In his attempt to promote numerous Christian creeds among the Jews, Matthew was faced with a serious quandary. How would he prove that Jesus was the messiah from the Jewish scriptures when there is no relationship between the Jesus of Nazareth of the New Testament and the messianic prophecies of the Jewish scriptures? How was he going to merge newly inculcated pagan myths, such as the virgin birth, into Christianity with a Hebrew Bible in which a belief in a virgin birth was unknown?
In order to accomplish this daunting task, verses in the Hebrew scriptures were altered, misquoted, taken out of context, and mistranslated by the author of the Book of Matthew in order to make Jesus' life fit traditional Jewish messianic parameters, and to make traditional Jewish messianic parameters fit the life of Jesus. In essence, he had to claim that it was the Hebrew prophets themselves who foretold that Jesus was the messiah. It is therefore no coincidence that no other writer in the New Testament misuses the Jewish scriptures with abandon to the extent that Matthew does throughout his Gospel.
Now a discussion of ?almah? itself.
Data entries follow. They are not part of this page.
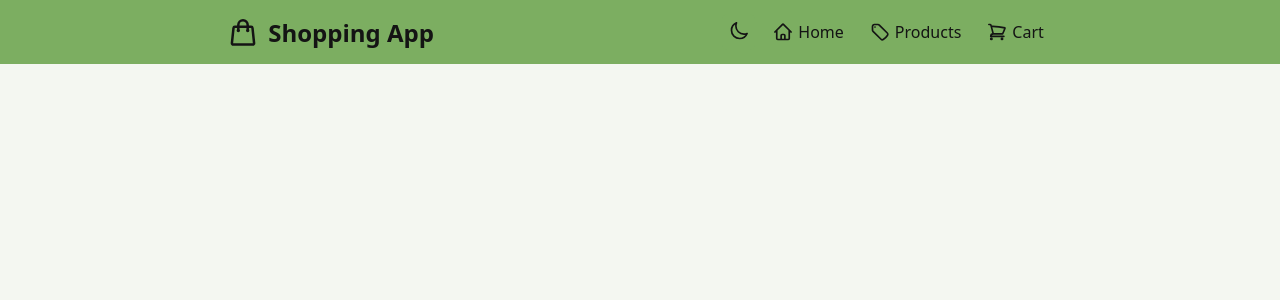
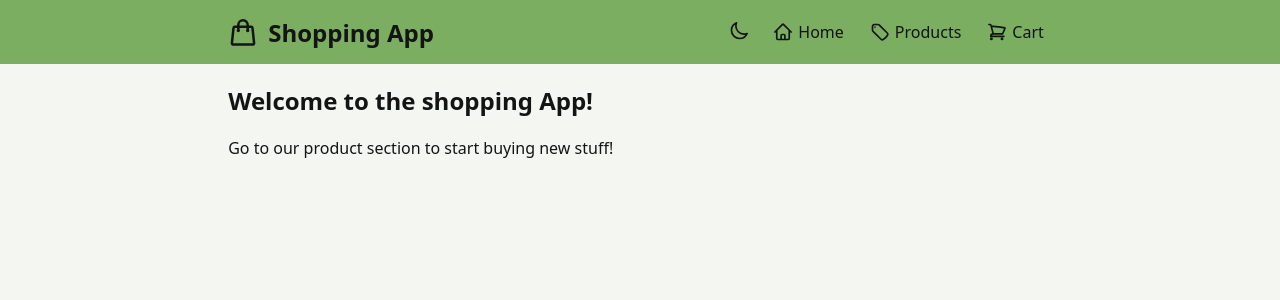
Before and after one commit to oswaldo32s/shopping-app, a React (Vite) app: page / in a window 1280 px wide. Shown: the top 300 px of the page. Built offline with nearby package versions, Linux system fonts and the light colour scheme; no server answers.

Commit message:
Add Home and Product pages, pending to finish Product

```diff
--- a/src/App.jsx
+++ b/src/App.jsx
@@ -3,22 +3,22 @@ import { Outlet } from "react-router-dom";
 import { useEffect, useState } from "react";
 
 function App() {
-  const [shoppingItems, setShoppingItems] = useState([]);
-  const [shoppingCart, setShoppingCart] = useState([]);
+  const [products, setProducts] = useState([]);
+  const [cartItems, setCartItems] = useState([]);
 
   useEffect(() => {
     const fakeStoreURL = "https://fakestoreapi.com/products";
     fetch(fakeStoreURL)
       .then((response) => response.json())
       .then((data) => {
-        setShoppingItems(data);
+        setProducts(data);
       });
   }, []);
 
   return (
     <>
       <Header />
-      <Outlet context={[shoppingItems, shoppingCart]} />
+      <Outlet context={[products, cartItems]} />
     </>
   );
 }
--- /dev/null
+++ b/src/Page/Home/Home.jsx
@@ -0,0 +1,12 @@
+import styles from "./Home.module.css";
+
+export default function Home() {
+  return (
+    <main className={styles.Home}>
+      <div className={styles.HomeContainer}>
+        <h2>Welcome to the shopping App!</h2>
+        <p>Go to our product section to start buying new stuff!</p>
+      </div>
+    </main>
+  );
+}
--- /dev/null
+++ b/src/Page/Home/Home.module.css
@@ -0,0 +1,14 @@
+.Home {
+  display: flex;
+  justify-content: center;
+}
+
+.HomeContainer {
+  width: 90ch;
+}
+
+@media screen and (max-width: 850px) {
+  .HomeContainer {
+    padding: 0 1em;
+  }
+}
--- /dev/null
+++ b/src/Page/Products/ProductItem.jsx
@@ -0,0 +1,33 @@
+export default function ProductItem({
+  id,
+  title,
+  description,
+  price,
+  category,
+  image,
+}) {
+  return (
+    <article>
+      <img src={image} alt={description} />
+      <h4>{title}</h4> <span>{category}</span>
+      <p>{description}</p>
+      <p>{price}</p>
+      <button>
+        <svg
+          xmlns="http://www.w3.org/2000/svg"
+          fill="none"
+          viewBox="0 0 24 24"
+          strokeWidth={1.5}
+          stroke="currentColor"
+          className="size-6"
+        >
+          <path
+            strokeLinecap="round"
+            strokeLinejoin="round"
+            d="M12 4.5v15m7.5-7.5h-15"
+          />
+        </svg>
+      </button>
+    </article>
+  );
+}
--- /dev/null
+++ b/src/Page/Products/Products.jsx
@@ -0,0 +1,26 @@
+import { useOutletContext } from "react-router-dom";
+import ProductItem from "./ProductItem";
+
+export default function Products() {
+  const [products] = useOutletContext();
+
+  return (
+    <main>
+      <div>
+        <h2>Start Shopping!</h2>
+        <section>
+          {products.map((product) => (
+            <ProductItem
+              id={product.id}
+              title={product.title}
+              description={product.description}
+              category={product.category}
+              price={product.price}
+              image={product.image}
+            />
+          ))}
+        </section>
+      </div>
+    </main>
+  );
+}
--- a/src/components/NavigationList/NavigationList.jsx
+++ b/src/components/NavigationList/NavigationList.jsx
@@ -24,6 +24,7 @@ export default function NavigationList() {
             <p className={styles.text}>Home</p>
           </li>
         </Link>
+        <Link to="products">
           <li className={styles.li}>
             <svg
               xmlns="http://www.w3.org/2000/svg"
@@ -46,6 +47,8 @@ export default function NavigationList() {
             </svg>
             <p className={styles.text}>Products</p>
           </li>
+        </Link>
+        <Link to="cart">
           <li className={styles.li}>
             <svg
               xmlns="http://www.w3.org/2000/svg"
@@ -63,6 +66,7 @@ export default function NavigationList() {
             </svg>
             <p className={styles.text}>Cart</p>
           </li>
+        </Link>
       </ul>
     </nav>
   );
--- a/src/routes/routes.jsx
+++ b/src/routes/routes.jsx
@@ -1,10 +1,22 @@
+import { Component } from "react";
 import App from "../App";
+import Home from "../Page/Home/Home";
+import Products from "../Page/Products/Products";
 
 const routes = [
   {
     path: "/",
     Component: App,
-    children: [],
+    children: [
+      {
+        index: true,
+        Component: Home,
+      },
+      {
+        path: "products",
+        Component: Products,
+      },
+    ],
   },
 ];
 
```
Lines whose indentation alone changed are shown as unchanged.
The masculine root of almah is elem ("???") meaning "youth" or "young man of the age of puberty". Feminizing these terms would result in "young woman" or "young woman of the age of puberty", but the actual definition is: "girl of marriageable age". This sense of the word continues to the modern Hebrew where almah still means "damsel" (a young woman or girl) and "miss" (a young or unmarried woman). It does not denote a virgin or sexual purity but age. A different Hebrew word, bethulah ("?????"), is most commonly used for virgin. Other uses of ?almah? in the Bible further clarify this. For example, the word is used in Exodus 2:8 to refer to the older sister of Moses. In Psalms 68:25/26, referring to a victory parade, the participants are listed in order of appearance: 1) the singers; 2) the musicians; and 3) the "alamot" playing cymbals or tambourines. Certainly ?virgins? is not indicated here. In Song of Songs 1:3, the declaration about the man is made that all the alamot adore him. Again, most likely ?young maidens? rather than ?virgins?. Finally, in the passage, the Hebrew when properly translated read, ?THE young woman? and **not** ?A young woman?. This likely points to someone whom Isaiah knew--this is a present-time, **not** future-looking statement.